Noelah Godfrey Msuya promotes the rights of children and women in Tanzania. She is a trained special education teacher and the founder and head of the NGO Child Support Tanzania. She and her organisation are dedicated to enabling disadvantaged and disabled children to receive an education. She has founded women’s self-help groups and children’s rights clubs which have a total of 2500 active members.
Erika Lorena Aifán Dávila ist seit über 19 Jahren Richterin in Guatemala und seit über fünf Jahren als Strafrichterin Erster Instanz eines Hochrisikogerichts tätig, wo sie die Fälle schwerer Straftaten von Unternehmern, Beamten, Richtern und Drogenhändlern behandelt. Sie setzt sich dabei für unabhängige und transparente Rechtsprechung ein, wie sie von der großen Mehrheit der guatemaltekischen Gesellschaft gewünscht wird. Trotz enormer Behinderungen und Drohungen setzt sie ihre Arbeit mit Beharrlichkeit und unermüdlichem Einsatz fort.
Monika Borgmann is a German-Lebanese documentary-maker who founded the company UMAM Productions with her husband Lokman Slim in 2001. She has won a number of prizes for her work, which includes the film Tadmor about the experiences of inmates in Syrian prisons. Most recently she has focused her efforts on the MENA Prison Forum, which calls attention to inhumane conditions in detention in the Middle East. Since her husband Lokman Slim’s murder on 4 February 2021, Monika Borgmann has continued alone with the work that they began together.
Narges Mohammadi campaigns against capital punishment and against sexualised violence in Iranian prisons. She was first detained in 1998 and has since been handed several long prison sentences for “acts against national security”, “propaganda against the regime” and her advocacy for the abolishment of capital punishment. This May, she was sentenced to 30 months in prison and 80 lashes for “propaganda against the regime”, “organising a sit-down strike outside a prison” and “disobeying prison staff”. She has been in detention since 16 November.

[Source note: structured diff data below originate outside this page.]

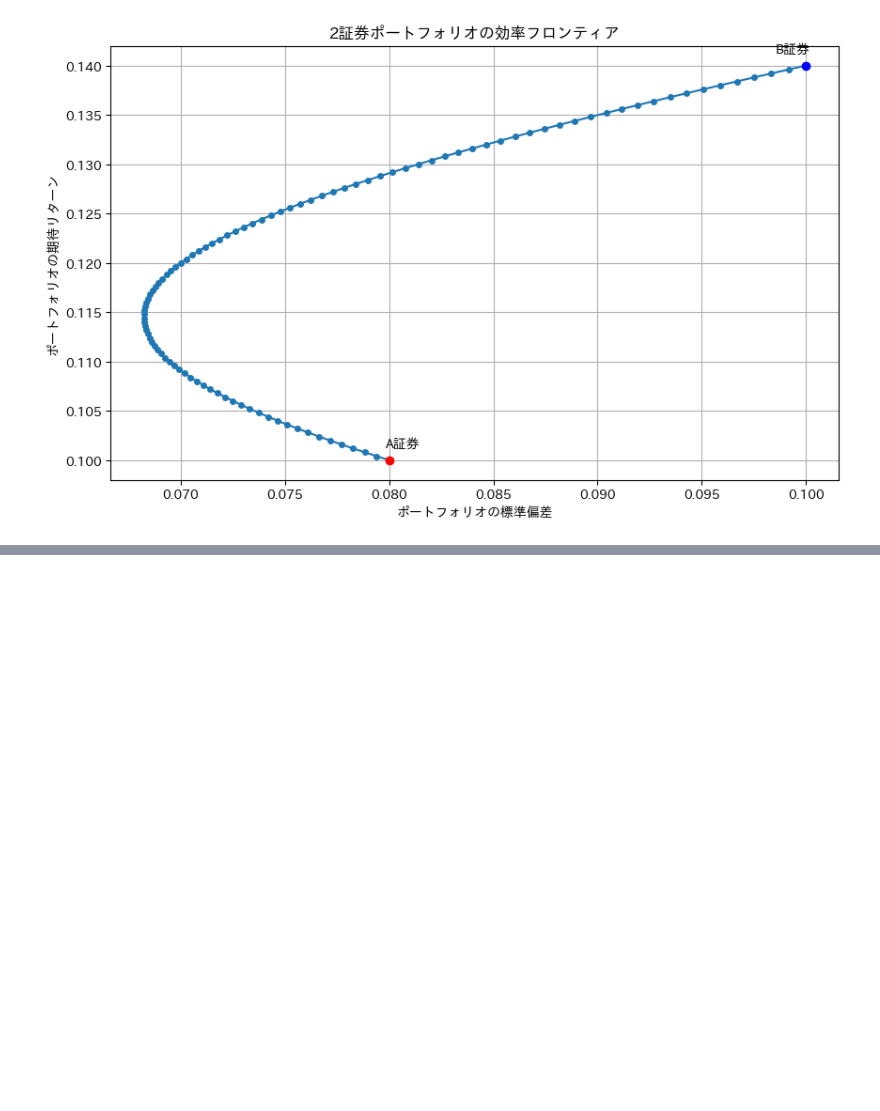
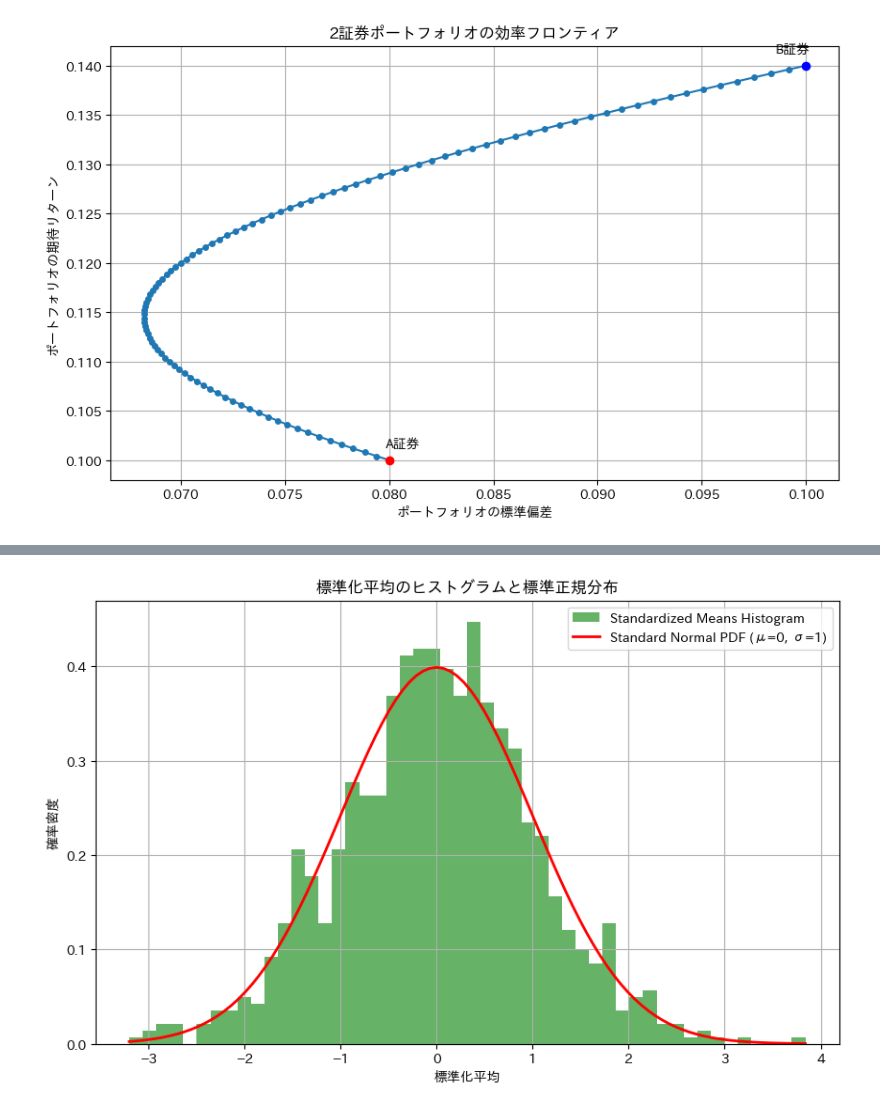
Before and after one commit to Hideki-Iwaki-TUS/FinancialMath, a Jupyter notebook: FinancialMath2.ipynb, the cells around one changed output, grey strips where cells are left out. Cells and saved outputs as stored; diff of their text form; code cells hidden in the pictures; blank space fills up the shorter version.

```diff
--- a/FinancialMath2.ipynb
+++ b/FinancialMath2.ipynb
@@ -539,0 +571,65 @@ Successfully installed japanize-matplotlib-1.1.3
+# %%
+# prompt: ベルヌーイ分布に従う乱数を10000回発生させてその平均を標準化する，すなわち,標準化平均を求める．このことを1000回繰り返したときのヒストグラムを，その総面積が１になるようにして描く，さらに，標準正規分布の確率密度関数を重ねて描いて下さい．
+
+!pip install japanize-matplotlib
+
+import japanize_matplotlib
+import numpy as np
+import matplotlib.pyplot as plt
+from scipy.stats import norm
+
+# Define the parameters for the Bernoulli distribution
+p = 0.5  # Probability of success (e.g., for a fair coin flip)
+
+# Set the number of trials for each sample
+n_trials_per_sample = 10000
+
+# Set the number of times to repeat the experiment
+n_experiments = 1000
+
+# List to store the standardized means
+standardized_means = []
+
+# Repeat the experiment n_experiments times
+for _ in range(n_experiments):
+    # Generate n_trials_per_sample Bernoulli random numbers
+    bernoulli_samples = np.random.binomial(n=1, p=p, size=n_trials_per_sample)
+
+    # Calculate the sample mean
+    sample_mean = np.mean(bernoulli_samples)
+
+    # Calculate the theoretical mean and variance for a Bernoulli distribution
+    # Mean (E[X]) = p
+    # Variance (Var[X]) = p * (1 - p)
+    # For the sample mean of n independent Bernoulli trials, the mean is still p
+    # and the variance is Var[X] / n = p * (1 - p) / n
+    theoretical_mean_of_mean = p
+    theoretical_variance_of_mean = p * (1 - p) / n_trials_per_sample
+    theoretical_std_dev_of_mean = np.sqrt(theoretical_variance_of_mean)
+
+    # Standardize the sample mean
+    # Standardized mean = (sample_mean - theoretical_mean_of_mean) / theoretical_std_dev_of_mean
+    if theoretical_std_dev_of_mean > 0: # Avoid division by zero if p is 0 or 1
+        standardized_mean = (sample_mean - theoretical_mean_of_mean) / theoretical_std_dev_of_mean
+        standardized_means.append(standardized_mean)
+
+# Plot the histogram of the standardized means
+plt.figure(figsize=(10, 6))
+# density=True normalizes the histogram so the total area is 1
+plt.hist(standardized_means, bins=50, density=True, alpha=0.6, color='g', label='Standardized Means Histogram')
+
+# Overlay the probability density function of the standard normal distribution
+# The standardized mean should approximately follow a standard normal distribution due to the Central Limit Theorem
+x_norm = np.linspace(min(standardized_means), max(standardized_means), 100)
+plt.plot(x_norm, norm.pdf(x_norm, 0, 1), 'r-', lw=2, label='Standard Normal PDF (μ=0, σ=1)')
+
+# Set titles and labels
+plt.title('標準化平均のヒストグラムと標準正規分布')
+plt.xlabel('標準化平均')
+plt.ylabel('確率密度')
+plt.legend()
+plt.grid(True)
+
+# Show the plot
+plt.show()
+# %% [output]
@@ -539,0 +653 @@ Successfully installed japanize-matplotlib-1.1.3
+[figure, added]
```
Also changed, not shown: parts of 2 cells of this notebook.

Nebahat Akkoç has dedicated herself entirely to human rights work since her husband was murdered in 1993. She founded the women’s rights organisation Kamer in 1997. It is based in Diyarbakır and primarily campaigns to stop violence against women. Ms Akkoç has already received several awards for her work, including the Anne Klein Women’s Award presented by the Heinrich Böll Foundation (2015).
PROVEA is a Venezuelan NGO which has been advocating human rights, particularly economic, social and cultural human rights, since 1988. It is based in Caracas and provides legal counsel to human rights defenders and NGOs as part of its work. PROVEA also documents human rights violations, which has helped to raise a great deal of international awareness about the situation in Venezuela. Its staff risk their own safety in pursuit of their mission, and its coordinator Rafael Uzcátegui has already been detained on multiple occasions.
Jake Epelle works to combat the ongoing stigmatisation and discrimination faced by people with albinism in Nigeria, with the help of an organisation founded in 2006 called The Albino Foundation. The problems that he seeks to tackle range from difficulty accessing healthcare and education, to disadvantages on the job market, to experiences of violence. Jake Epelle has also become a spokesperson for the rights of people with disabilities and a driving force for improving their integration into society and political affairs.
Alexandrine Victoire Saizonou is an advocate for women’s and children’s rights in Benin. In 2013 she founded an association for women lawyers which provides support and legal advice free of charge to women and children who have been victims of sexualised violence. She has twice served as a Board member of Benin’s Bar Association, and since 2019 has been a member of the Beninese Human Rights Commission with responsibility for the sub commission on children, stateless persons, refugees and internally displaced persons.
Tabelo Timse is receiving the prize for her outstanding work as a member of an independent non‑profit media centre in South Africa. As an investigative journalist, she works with her colleagues to report on the influence exerted on the state by private interest groups as well as mismanagement and state failures in the provision of public goods.
Ajna Jusic from Bosnia discovered at the age of 15 that she was born as a result of rape during wartime, and since then she has advocated for others in the same situation. In 2015, with the support of a therapist, she set out to find other young people who were also “children of war”, and founded an organisation to combat discrimination against them. Jusic’s primary goal is to improve everyday life for people in her situation, for example by having them recognised as civilian victims of war and by ensuring that they are no longer formally required to disclose their father’s name.
May Sabe Phyu has been the director of the Gender Equality Network in Myanmar since 2014. The network unites 120 civil-society organisations in the fight to prevent violence against women. May Sabe Phyu works to promote confidence-building across different ethnic groups and to improve the circumstances of ethnic minorities in the country, particularly the Kachin. Since the military coup on 1 February 2021, she has spoken out about the specific issues faced by women and has fought for equitable access to justice.